|Source:||MAI 54/06M(E), Masters Abstracts International|
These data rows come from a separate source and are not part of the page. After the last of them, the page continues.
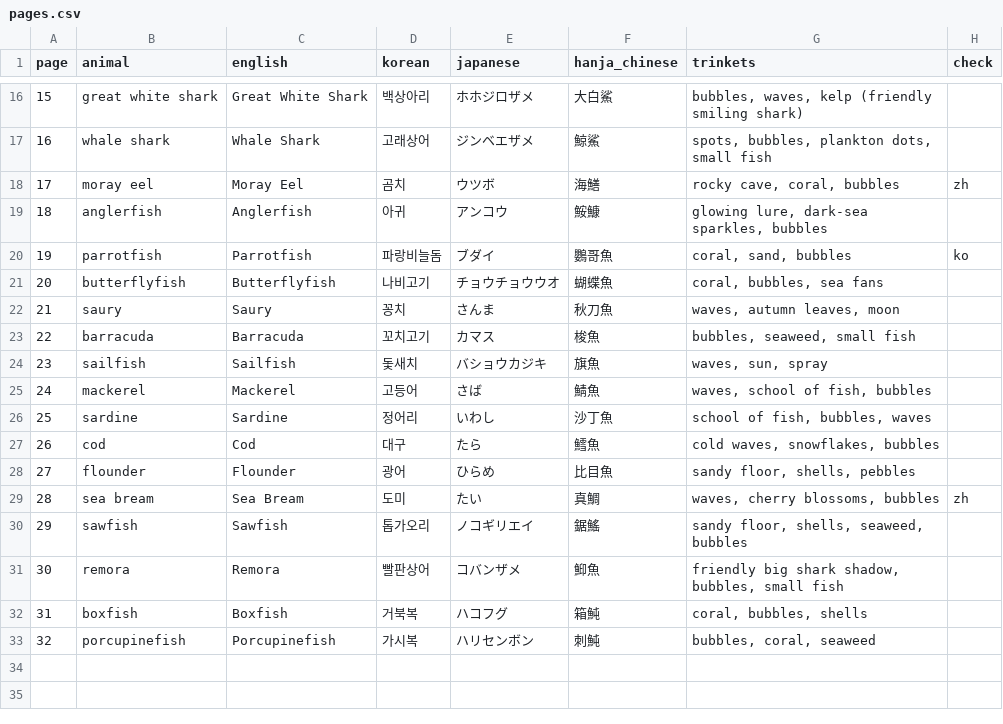
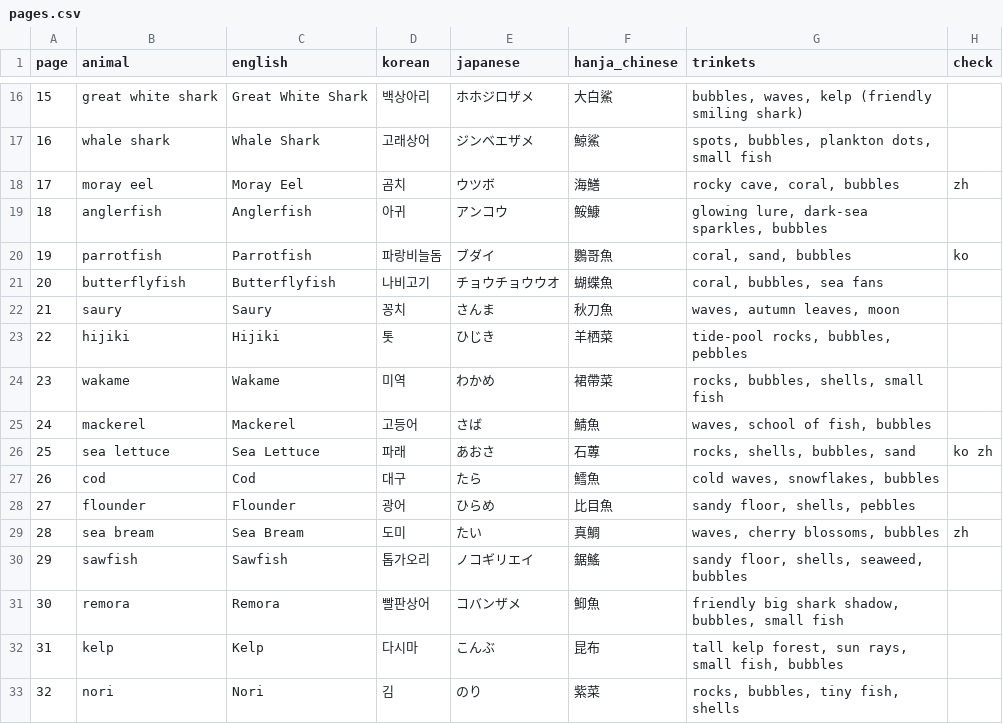
Before and after one commit to swanieprincess/color-me-language, a CSV file: books/under-the-sea-1-fish/pages.csv, drawn as a sheet; only a part is shown, gaps mark what is left out; the diff covers the shown part only.

```diff
--- a/books/under-the-sea-1-fish/pages.csv
+++ b/books/under-the-sea-1-fish/pages.csv
@@ -22,6 +22,6 @@ page,animal,english,korean,japanese,hanja_chinese,trinkets,check
 21,saury,Saury,꽁치,さんま,秋刀魚,"waves, autumn leaves, moon",
-22,barracuda,Barracuda,꼬치고기,カマス,梭魚,"bubbles, seaweed, small fish",
-23,sailfish,Sailfish,돛새치,バショウカジキ,旗魚,"waves, sun, spray",
+22,hijiki,Hijiki,톳,ひじき,羊栖菜,"tide-pool rocks, bubbles, pebbles",
+23,wakame,Wakame,미역,わかめ,裙帶菜,"rocks, bubbles, shells, small fish",
 24,mackerel,Mackerel,고등어,さば,鯖魚,"waves, school of fish, bubbles",
-25,sardine,Sardine,정어리,いわし,沙丁魚,"school of fish, bubbles, waves",
+25,sea lettuce,Sea Lettuce,파래,あおさ,石蓴,"rocks, shells, bubbles, sand",ko zh
 26,cod,Cod,대구,たら,鱈魚,"cold waves, snowflakes, bubbles",
@@ -31,3 +31,3 @@ page,animal,english,korean,japanese,hanja_chinese,trinkets,check
 30,remora,Remora,빨판상어,コバンザメ,鮣魚,"friendly big shark shadow, bubbles, small fish",
-31,boxfish,Boxfish,거북복,ハコフグ,箱魨,"coral, bubbles, shells",
-32,porcupinefish,Porcupinefish,가시복,ハリセンボン,刺魨,"bubbles, coral, seaweed",
+31,kelp,Kelp,다시마,こんぶ,昆布,"tall kelp forest, sun rays, small fish, bubbles",
+32,nori,Nori,김,のり,紫菜,"rocks, bubbles, tiny fish, shells",
```
Also changed, not shown: 7 edited cells elsewhere in this file, 3 other files.
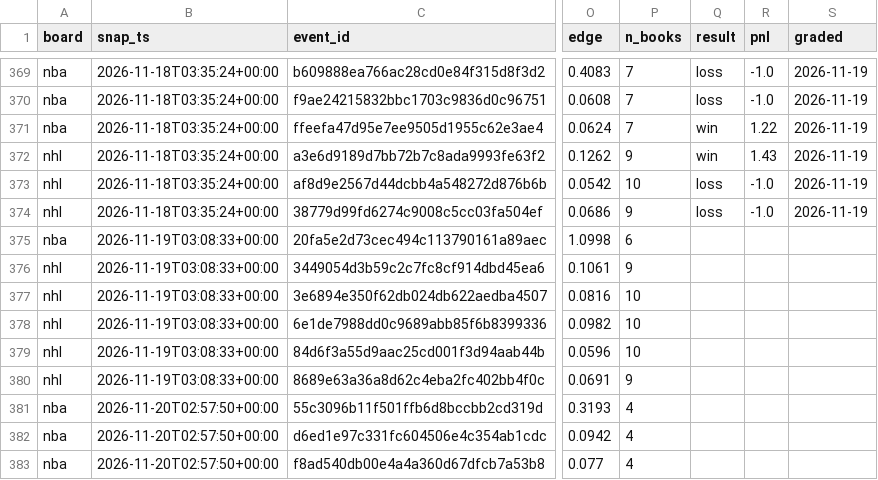
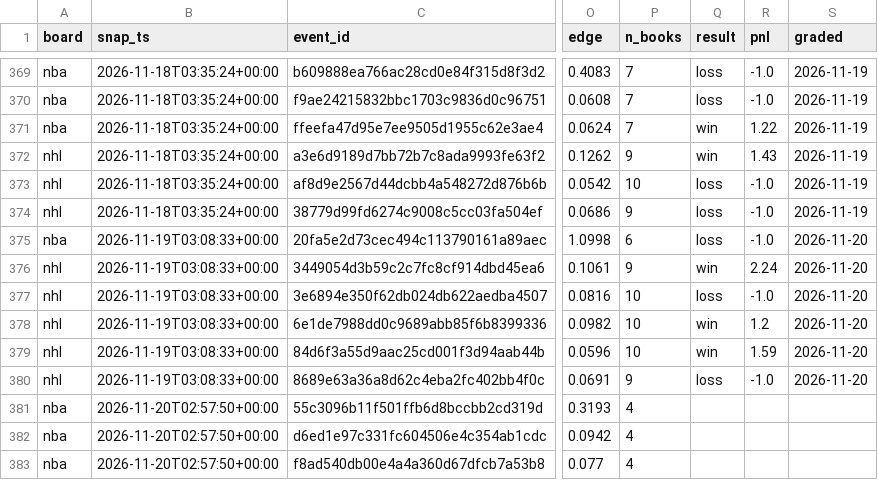
Before and after one commit to azcal/mbm-data, a CSV file: ledger/opener_ledger.csv, drawn as a sheet; only a part is shown, gaps mark what is left out; the diff names each change by its address in the sheet, - before the commit and + after, or states it on an @@ line.

Commit message:
ledger 2026-11-20

```diff
--- a/ledger/opener_ledger.csv
+++ b/ledger/opener_ledger.csv
-Q375 (result): (empty)
+Q375 (result): loss
-R375 (pnl): (empty)
+R375 (pnl): -1.0
-S375:S380 (graded): (empty)
+S375:S380 (graded): 2026-11-20
-Q376 (result): (empty)
+Q376 (result): win
-R376 (pnl): (empty)
+R376 (pnl): 2.24
-Q377 (result): (empty)
+Q377 (result): loss
-R377 (pnl): (empty)
+R377 (pnl): -1.0
-Q378:Q379 (result): (empty)
+Q378:Q379 (result): win
-R378 (pnl): (empty)
+R378 (pnl): 1.2
-R379 (pnl): (empty)
+R379 (pnl): 1.59
-Q380 (result): (empty)
+Q380 (result): loss
-R380 (pnl): (empty)
+R380 (pnl): -1.0
```
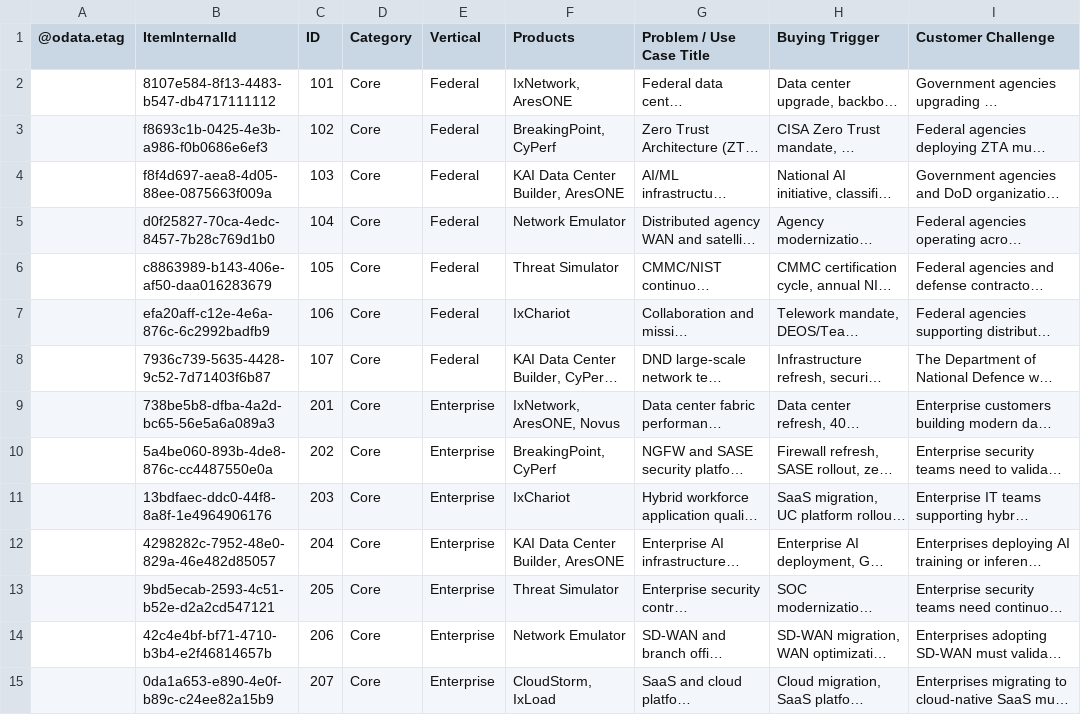
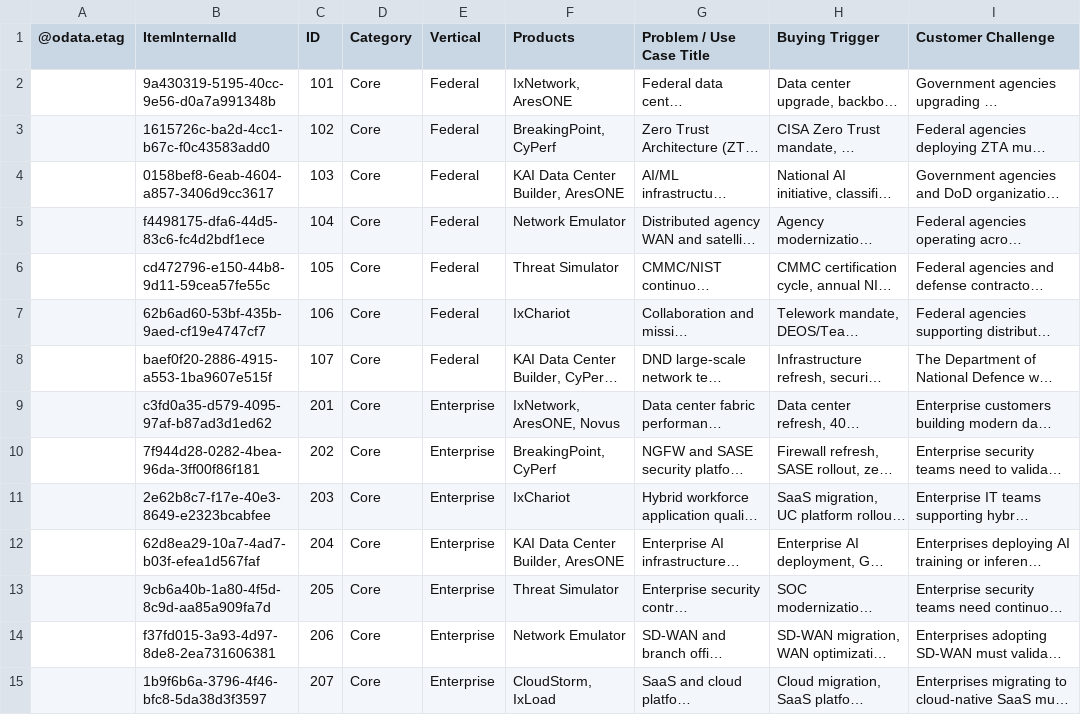
Before and after one commit to sksrinivasan27/keysight-nts-hub-pipeline, a CSV file: data/use_cases.csv, drawn as a sheet; only a part is shown; long unchanged cells end in …; the diff covers the shown part only; the diff names each change by its address in the sheet, - before the commit and + after, or states it on an @@ line.

Commit message:
Auto-update: Excel sync

```diff
--- a/data/use_cases.csv
+++ b/data/use_cases.csv
-B2 (ItemInternalId): 8107e584-8f13-4483-b547-db4717111112
+B2 (ItemInternalId): 9a430319-5195-40cc-9e56-d0a7a991348b
-B3 (ItemInternalId): f8693c1b-0425-4e3b-a986-f0b0686e6ef3
+B3 (ItemInternalId): 1615726c-ba2d-4cc1-b67c-f0c43583add0
-B4 (ItemInternalId): f8f4d697-aea8-4d05-88ee-0875663f009a
+B4 (ItemInternalId): 0158bef8-6eab-4604-a857-3406d9cc3617
-B5 (ItemInternalId): d0f25827-70ca-4edc-8457-7b28c769d1b0
+B5 (ItemInternalId): f4498175-dfa6-44d5-83c6-fc4d2bdf1ece
-B6 (ItemInternalId): c8863989-b143-406e-af50-daa016283679
+B6 (ItemInternalId): cd472796-e150-44b8-9d11-59cea57fe55c
-B7 (ItemInternalId): efa20aff-c12e-4e6a-876c-6c2992badfb9
+B7 (ItemInternalId): 62b6ad60-53bf-435b-9aed-cf19e4747cf7
-B8 (ItemInternalId): 7936c739-5635-4428-9c52-7d71403f6b87
+B8 (ItemInternalId): baef0f20-2886-4915-a553-1ba9607e515f
-B9 (ItemInternalId): 738be5b8-dfba-4a2d-bc65-56e5a6a089a3
+B9 (ItemInternalId): c3fd0a35-d579-4095-97af-b87ad3d1ed62
-B10 (ItemInternalId): 5a4be060-893b-4de8-876c-cc4487550e0a
+B10 (ItemInternalId): 7f944d28-0282-4bea-96da-3ff00f86f181
-B11 (ItemInternalId): 13bdfaec-ddc0-44f8-8a8f-1e4964906176
+B11 (ItemInternalId): 2e62b8c7-f17e-40e3-8649-e2323bcabfee
-B12 (ItemInternalId): 4298282c-7952-48e0-829a-46e482d85057
+B12 (ItemInternalId): 62d8ea29-10a7-4ad7-b03f-efea1d567faf
-B13 (ItemInternalId): 9bd5ecab-2593-4c51-b52e-d2a2cd547121
+B13 (ItemInternalId): 9cb6a40b-1a80-4f5d-8c9d-aa85a909fa7d
-B14 (ItemInternalId): 42c4e4bf-bf71-4710-b3b4-e2f46814657b
+B14 (ItemInternalId): f37fd015-3a93-4d97-8de8-2ea731606381
-B15 (ItemInternalId): 0da1a653-e890-4e0f-b89c-c24ee82a15b9
+B15 (ItemInternalId): 1b9f6b6a-3796-4f46-bfc8-5da38d3f3597
```
Also changed, not shown: 51 edited cells elsewhere in this file.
|Keywords:||Dental morphology, Monophyly, Paranthropus|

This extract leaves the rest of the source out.